Carmen: Well, we love it and I don’t mind saying out loud, we love you. One of the things that I have read that you have said, I’d like to just read to everybody, John says of himself, “A writer writes. That’s who I am and what I do. I write four hours every morning, seven days a week. I wasn’t smart enough to be a plumber and I’m too old to get an honest job. It’s not what I set out to do in my years as an apprentice writer. It’s much better. I work for a dog, and he paid off my ranch. I’ve tried to give my readers the gift of innocent laughter, and we’ve sold over 10 million Hank books. I’ve never published anything that would shame my mother, and I sleep well at night when I’m not worrying about the drought. I’m still living with the same gal who brung me to the dance 55 years ago. My dogs like me and sometimes I think my kids do too.”
John, I love that. And I wanted to say thank you. I wanted to say thank you for being a writer we can trust, a voice we absolutely love in our home, and I want to thank you for the gift now of the third generation of LaBerge kids who are being raised with Hank the Cowdog. And so thank you.
John: Well, that’s a great compliment, Carmen. Thank you.
Listener’s Guide: What’s Next?
Before you quickly move on to the next thing on our to-do list, let’s take a moment to pause, reflect on what we have heard and consider what God may be asking us to do in response.
- When thinking about your diet of entertainment, what proportion would “nourish the spirit” as John describes?
- How does storytelling help us see or understand things we might not otherwise catch? Can you think of an example in your own life?

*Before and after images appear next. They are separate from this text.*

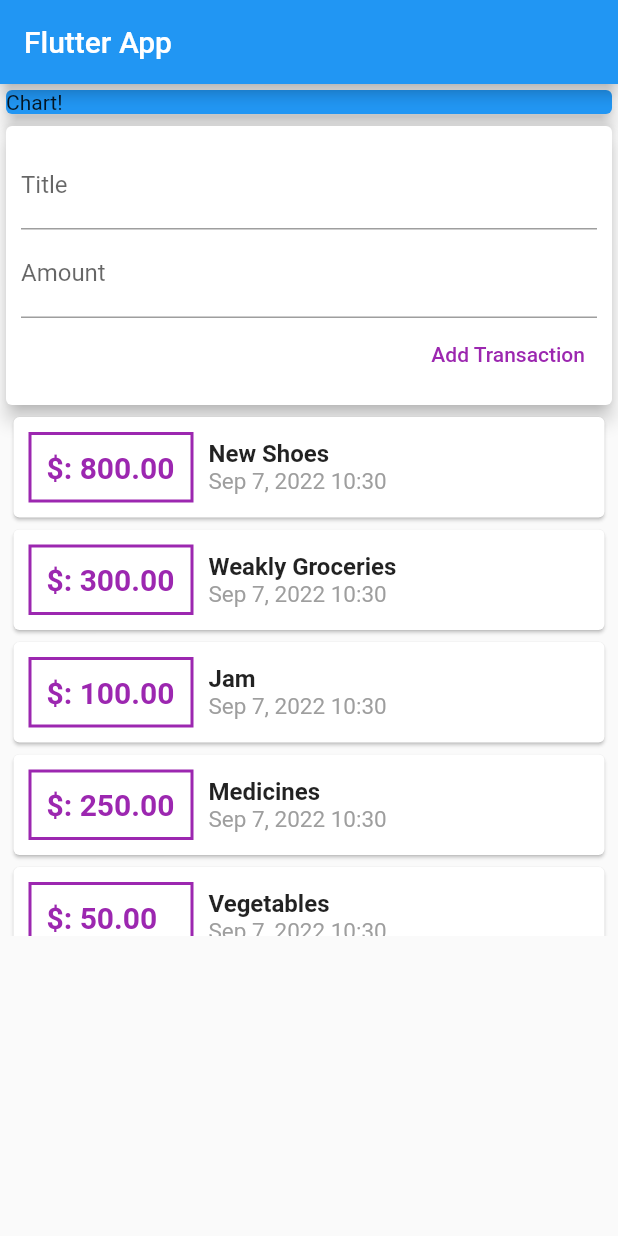
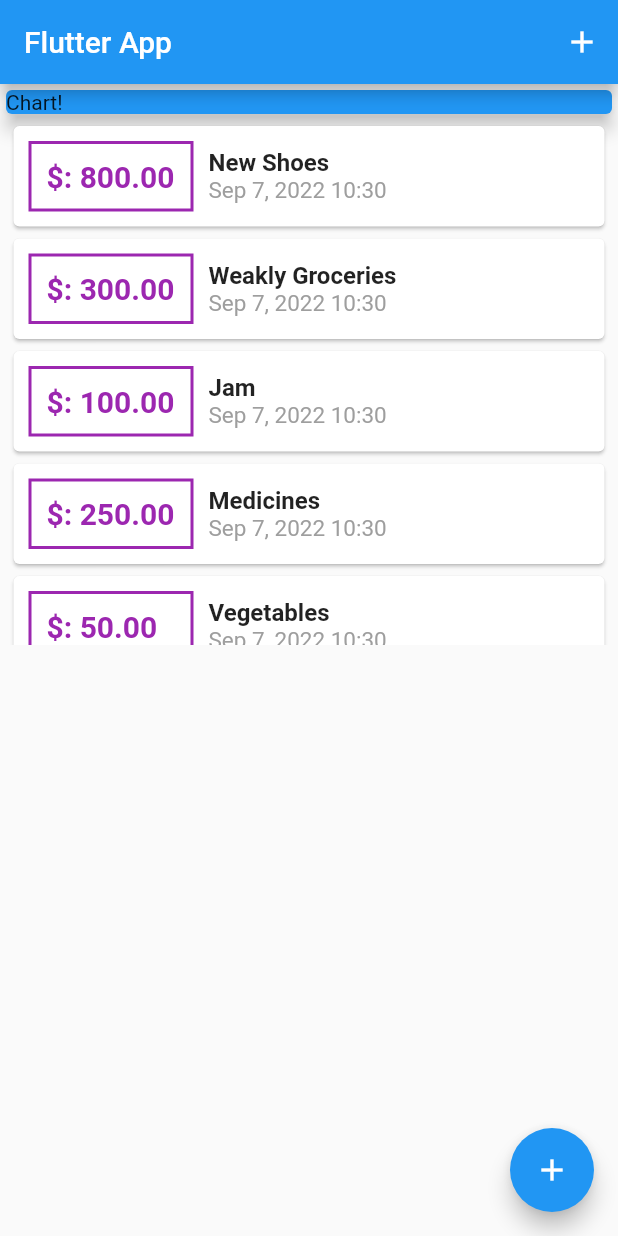
Before and after one commit to jhenilparihar/expense-tracker, a Flutter app: the screen it shows after launch, on a phone screen of 412 x 824 dp. Run offline on Flutter 3.47's test engine with Material 2 defaults, Android fonts, the phone set to English and light mode, and no system bars.

Commit message:
showing modal bottom sheet for add new transaction

```diff
--- a/lib/main.dart
+++ b/lib/main.dart
@@ -1,7 +1,9 @@
 // ignore_for_file: sort_child_properties_last, prefer_const_constructors, prefer_const_literals_to_create_immutables, prefer_const_constructors_in_immutables
 
-import 'package:expense_tracker/widgets/user_transactions.dart';
+import 'package:expense_tracker/widgets/new_transaction.dart';
+import 'package:expense_tracker/widgets/transaction_list.dart';
 import 'package:flutter/material.dart';
+import '../models/transaction.dart';
 
 void main() => runApp(MyApp());
 
@@ -17,14 +19,93 @@ class MyApp extends StatelessWidget {
   }
 }
 
-class MyHomePage extends StatelessWidget {
+class MyHomePage extends StatefulWidget {
   MyHomePage({Key? key}) : super(key: key);
+
+  @override
+  State<MyHomePage> createState() => _MyHomePageState();
+}
+
+class _MyHomePageState extends State<MyHomePage> {
+  final List<Transaction> _userTransaction = [
+    Transaction(
+      id: 't1',
+      title: 'New Shoes',
+      amount: 800,
+      date: DateTime.now(),
+    ),
+    Transaction(
+      id: 't2',
+      title: 'Weakly Groceries',
+      amount: 300,
+      date: DateTime.now(),
+    ),
+    Transaction(
+      id: 't3',
+      title: 'Jam',
+      amount: 100,
+      date: DateTime.now(),
+    ),
+    Transaction(
+      id: 't4',
+      title: 'Medicines',
+      amount: 250,
+      date: DateTime.now(),
+    ),
+    Transaction(
+      id: 't5',
+      title: 'Vegetables',
+      amount: 50,
+      date: DateTime.now(),
+    ),
+    Transaction(
+      id: 't6',
+      title: 'Fruits',
+      amount: 100,
+      date: DateTime.now(),
+    ),
+    Transaction(
+      id: 't7',
+      title: 'Tax',
+      amount: 800,
+      date: DateTime.now(),
+    )
+  ];
+
+  void _addNewTransaction(String title, double amount) {
+    final newTx = Transaction(
+        id: DateTime.now().toString(),
+        title: title,
+        amount: amount,
+        date: DateTime.now());
+
+    setState(() {
+      _userTransaction.add(newTx);
+    });
+  }
+
+  void _startAddNewTransaction(BuildContext ctx) {
+    showModalBottomSheet(
+        context: ctx,
+        builder: (_) {
+          return GestureDetector(
+            onTap: () {},
+            child: NewTransaction(_addNewTransaction),
+            behavior: HitTestBehavior.opaque,
+          );
+        });
+  }
 
   @override
   Widget build(BuildContext context) {
     return Scaffold(
       appBar: AppBar(
         title: const Text('Flutter App'),
+        actions: <Widget>[
+          IconButton(
+              onPressed: () => _startAddNewTransaction(context),
+              icon: Icon(Icons.add))
+        ],
       ),
       body: SingleChildScrollView(
         child: Column(
@@ -39,10 +120,15 @@ class MyHomePage extends StatelessWidget {
                 elevation: 5,
               ),
             ),
-            UserTransactions(),
+            TransactionList(_userTransaction),
           ],
         ),
       ),
+      floatingActionButton: FloatingActionButton(
+        onPressed: () => _startAddNewTransaction(context),
+        child: Icon(Icons.add),
+      ),
+      // floatingActionButtonLocation: FloatingActionButtonLocation.centerFloat,
     );
   }
 }
--- a/lib/widgets/user_transactions.dart
+++ /dev/null
@@ -1,80 +0,0 @@
-import 'package:flutter/material.dart';
-import './new_transaction.dart';
-import './transaction_list.dart';
-import '../models/transaction.dart';
-
-class UserTransactions extends StatefulWidget {
-  const UserTransactions({Key? key}) : super(key: key);
-
-  @override
-  State<UserTransactions> createState() => _UserTransactionsState();
-}
-
-class _UserTransactionsState extends State<UserTransactions> {
-  final List<Transaction> _userTransaction = [
-    Transaction(
-      id: 't1',
-      title: 'New Shoes',
-      amount: 800,
-      date: DateTime.now(),
-    ),
-    Transaction(
-      id: 't2',
-      title: 'Weakly Groceries',
-      amount: 300,
-      date: DateTime.now(),
-    ),
-    Transaction(
-      id: 't3',
-      title: 'Jam',
-      amount: 100,
-      date: DateTime.now(),
-    ),
-    Transaction(
-      id: 't4',
-      title: 'Medicines',
-      amount: 250,
-      date: DateTime.now(),
-    ),
-    Transaction(
-      id: 't5',
-      title: 'Vegetables',
-      amount: 50,
-      date: DateTime.now(),
-    ),
-    Transaction(
-      id: 't6',
-      title: 'Fruits',
-      amount: 100,
-      date: DateTime.now(),
-    ),
-    Transaction(
-      id: 't7',
-      title: 'Tax',
-      amount: 800,
-      date: DateTime.now(),
-    )
-  ];
-
-  void _addNewTransaction(String title, double amount) {
-    final newTx = Transaction(
-        id: DateTime.now().toString(),
-        title: title,
-        amount: amount,
-        date: DateTime.now());
-
-    setState(() {
-      _userTransaction.add(newTx);
-    });
-  }
-
-  @override
-  Widget build(BuildContext context) {
-    return Column(
-      children: <Widget>[
-        NewTransaction(_addNewTransaction),
-        TransactionList(_userTransaction)
-      ],
-    );
-  }
-}
```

- Why does it matter who or what we listen to— even if the stories are fictional and humorous?
- Pray for authors and creators as they make books, movies, shows, etc that will influence generations of people.
- Praise God for people like John Erickson who are using their creative gifts to tell excellent, captivating stories that reflect the good, true and beautiful.
- Pray for a discerning heart when it comes to your own entertainment diet.
- If you have not already, check out Hank the Cowdog and share them with your friends and family! Then, consider intentionally thinking through how these stories— and others like them— might have a lasting, positive effect on you and those around you.
- Influence the entertainment industry with your choices, putting your money and eyeballs/ears into the kind of stories you want.